At the last ZBA meeting on March 21, the item prior to Murphy Lane involved a builder who had constructed a house that violated the zoning setback by four feet and was seeking a variance after the fact. Without the variance it would cloud any future sale of the property. It was interesting that some of the most conservative members of the ZBA went on about it. Keith Kaplan said “the sheer amount [of the violation] shocked me.” Chairman William Moore opined, “four feet is a big mess.” Gary Hasbrouck noted that his failure to have the property surveyed before he built was the root of the problem. He asked him how much he saved by not having the survey and the applicant told him the survey would have cost $1000.00. Mr. Hasbouck just shook his head.
This prompted Skip Carlson to offer the following devastating remarks:

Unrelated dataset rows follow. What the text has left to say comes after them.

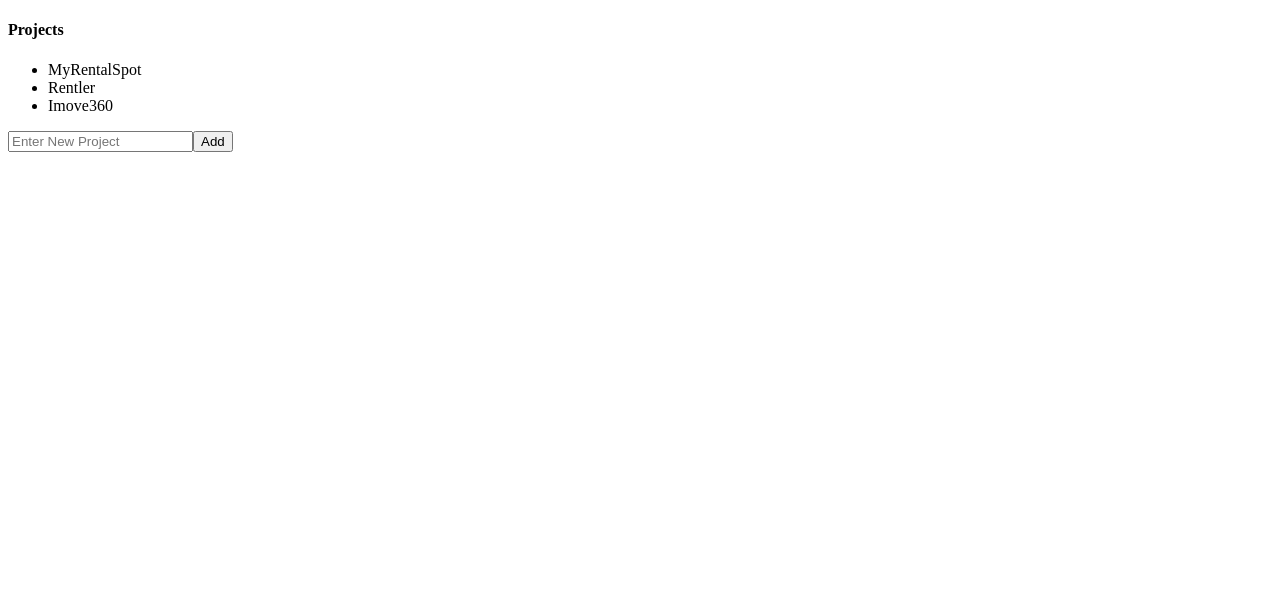
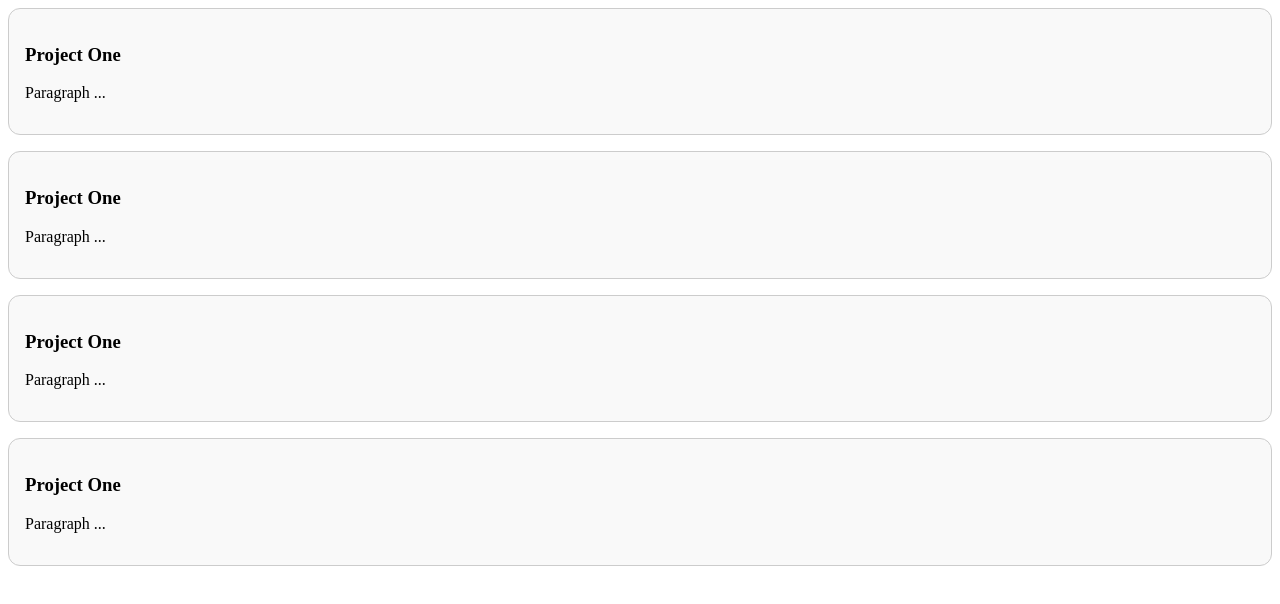
Before and after one commit to i2hy7hivi-developer/learn-vuejs, a Vue app: page / in a window 1280 px wide. Shown: the top 604 px of the page. Built offline with nearby package versions, Linux system fonts and the light colour scheme.

Commit message:
Simple slot

```diff
--- a/src/App.vue
+++ b/src/App.vue
@@ -1,11 +1,26 @@
 <script setup>
 
-import ProjectManager from './components/ProjectManager.vue'
+import Card from './components/Card.vue'
 
 </script>
 
 <template>
-  <ProjectManager />
+  <Card>
+    <h3>Project One</h3>
+    <p>Paragraph ...</p>
+  </Card>
+  <Card>
+    <h3>Project One</h3>
+    <p>Paragraph ...</p>
+  </Card>
+  <Card>
+    <h3>Project One</h3>
+    <p>Paragraph ...</p>
+  </Card>
+  <Card>
+    <h3>Project One</h3>
+    <p>Paragraph ...</p>
+  </Card>
 </template>
 
 <style scoped></style>
--- /dev/null
+++ b/src/components/Card.vue
@@ -0,0 +1,18 @@
+<template>
+  <div class="card">
+    <slot />
+  </div>
+</template>
+
+<script setup>
+</script>
+
+<style scoped>
+.card {
+  padding: 16px;
+  border: 1px solid #ccc;
+  border-radius: 12px;
+  margin-bottom: 1rem;
+  background: #f9f9f9;
+}
+</style>
```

“It seems like this is happening more and more to this board. People coming in asking for forgiveness rather than permission. I don’t know whether it goes to code enforcement. Whether we could do something with code enforcement and make sure this doesn’t happen. Maybe [we tell people] listen, you do this or there is going to be a fine. Whatever we can do to make people take notice ‘cause I’m only here for sixteen more meetings but I’ve been here seven years and I have seen this happening more and more often. Sooner or later this board is going to go nuclear and make someone rip something down that has already been built. I can see it’s going to happen sooner than later. (my emphasis) This board is going to have to set an example. This [is] happening way too much so here is what we are going to do. We are going to draw a line in the sand maybe when I’m not here. I can see that happening in the future and maybe that’s what this board’s got to do to make sure this doesn’t [keep] happening.”

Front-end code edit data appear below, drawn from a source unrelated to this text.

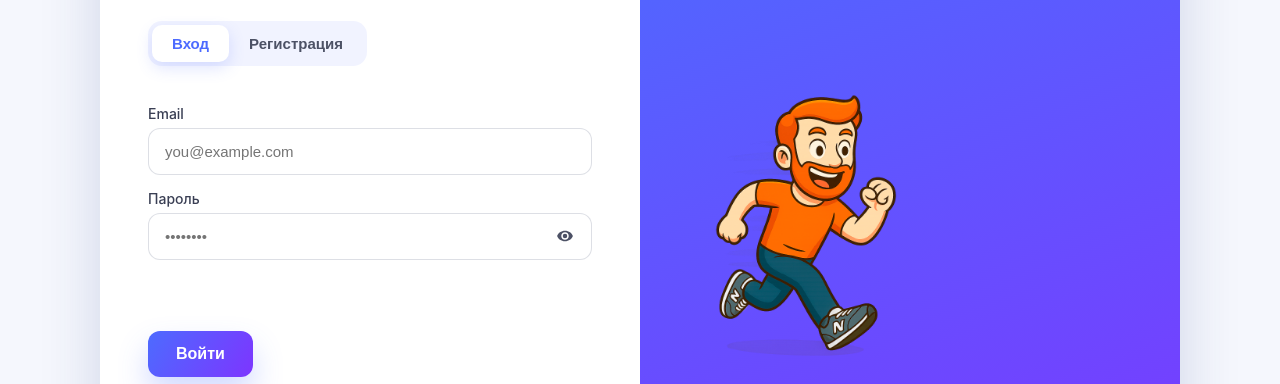
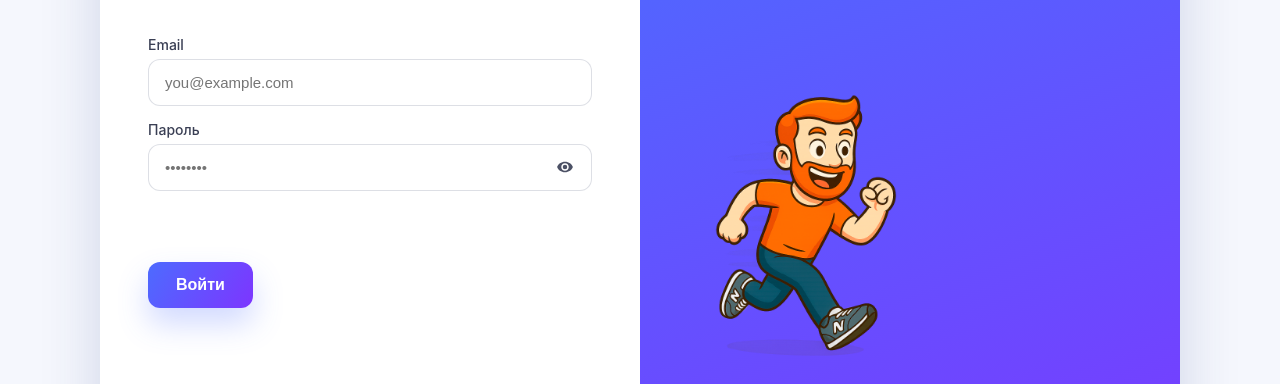
Before and after one commit to efimzer/task-man, a browser extension: page web/auth/index.html in a window 1280 px wide. Shown: the part 165-549 px from the top of the page. Drawn offline with Linux system fonts and the light colour scheme; no server answers.

Commit message:
update auth15

```diff
--- a/package.json
+++ b/package.json
@@ -7,6 +7,7 @@
     "dev:server": "node server/index.js"
   },
   "dependencies": {
+    "cookie-parser": "^1.4.6",
     "cors": "^2.8.5",
     "express": "^4.18.2",
     "lowdb": "^6.0.1"
--- a/web/auth/auth.js
+++ b/web/auth/auth.js
@@ -39,10 +39,6 @@ const MODES = {
   login: {
     endpoint: '/api/auth/login',
     submitLabel: 'Войти'
-  },
-  register: {
-    endpoint: '/api/auth/register',
-    submitLabel: 'Создать аккаунт'
   }
 };
 
@@ -60,16 +56,13 @@ function setMode(nextMode) {
   mode = nextMode;
   const config = MODES[mode];
   elements.submitButton.textContent = config.submitLabel;
-  elements.passwordInput.autocomplete = mode === 'register' ? 'new-password' : 'current-password';
+  elements.passwordInput.autocomplete = 'current-password';
   elements.passwordInput.type = 'password';
   elements.passwordToggle.classList.remove('is-visible');
   elements.passwordToggle.setAttribute('aria-label', 'Показать пароль');
   elements.passwordToggle.setAttribute('aria-pressed', 'false');
   elements.passwordToggle.innerHTML = ICON_EYE_OPEN;
-  elements.tabLogin.classList.toggle('is-active', mode === 'login');
-  elements.tabRegister.classList.toggle('is-active', mode === 'register');
-  elements.tabLogin.setAttribute('aria-selected', String(mode === 'login'));
-  elements.tabRegister.setAttribute('aria-selected', String(mode === 'register'));
+  elements.tabLogin.classList.toggle('is-active', true);
   clearMessages();
 }
 
@@ -170,8 +163,7 @@ async function handleLogout() {
 }
 
 elements.form.addEventListener('submit', handleSubmit);
-elements.tabLogin.addEventListener('click', () => setMode('login'));
-elements.tabRegister.addEventListener('click', () => setMode('register'));
+elements.tabLogin?.addEventListener('click', () => setMode('login'));
 elements.logoutButton?.addEventListener('click', handleLogout);
 elements.passwordToggle.addEventListener('click', () => {
   const isVisible = elements.passwordInput.type === 'text';
--- a/web/auth/index.html
+++ b/web/auth/index.html
@@ -19,15 +19,6 @@
           </div>
           <p class="auth-subtitle">Войдите в аккаунт или создайте новый</p>
         </header>
-
-        <nav class="auth-tabs" role="tablist" aria-label="Авторизация">
-          <button id="tabLogin" class="auth-tab is-active" data-mode="login" role="tab" aria-selected="true">
-            Вход
-          </button>
-          <button id="tabRegister" class="auth-tab" data-mode="register" role="tab" aria-selected="false">
-            Регистрация
-          </button>
-        </nav>
 
         <div class="auth-content">
           <form id="authForm" novalidate>
```
Also changed, not shown: server/index.js (+12 -1 lines), 1 other file.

For the many people who have attended the ZBA meetings and left in frustration, this statement by Mr. Carlson indicates that all the citizen effort may be starting to have a real impact.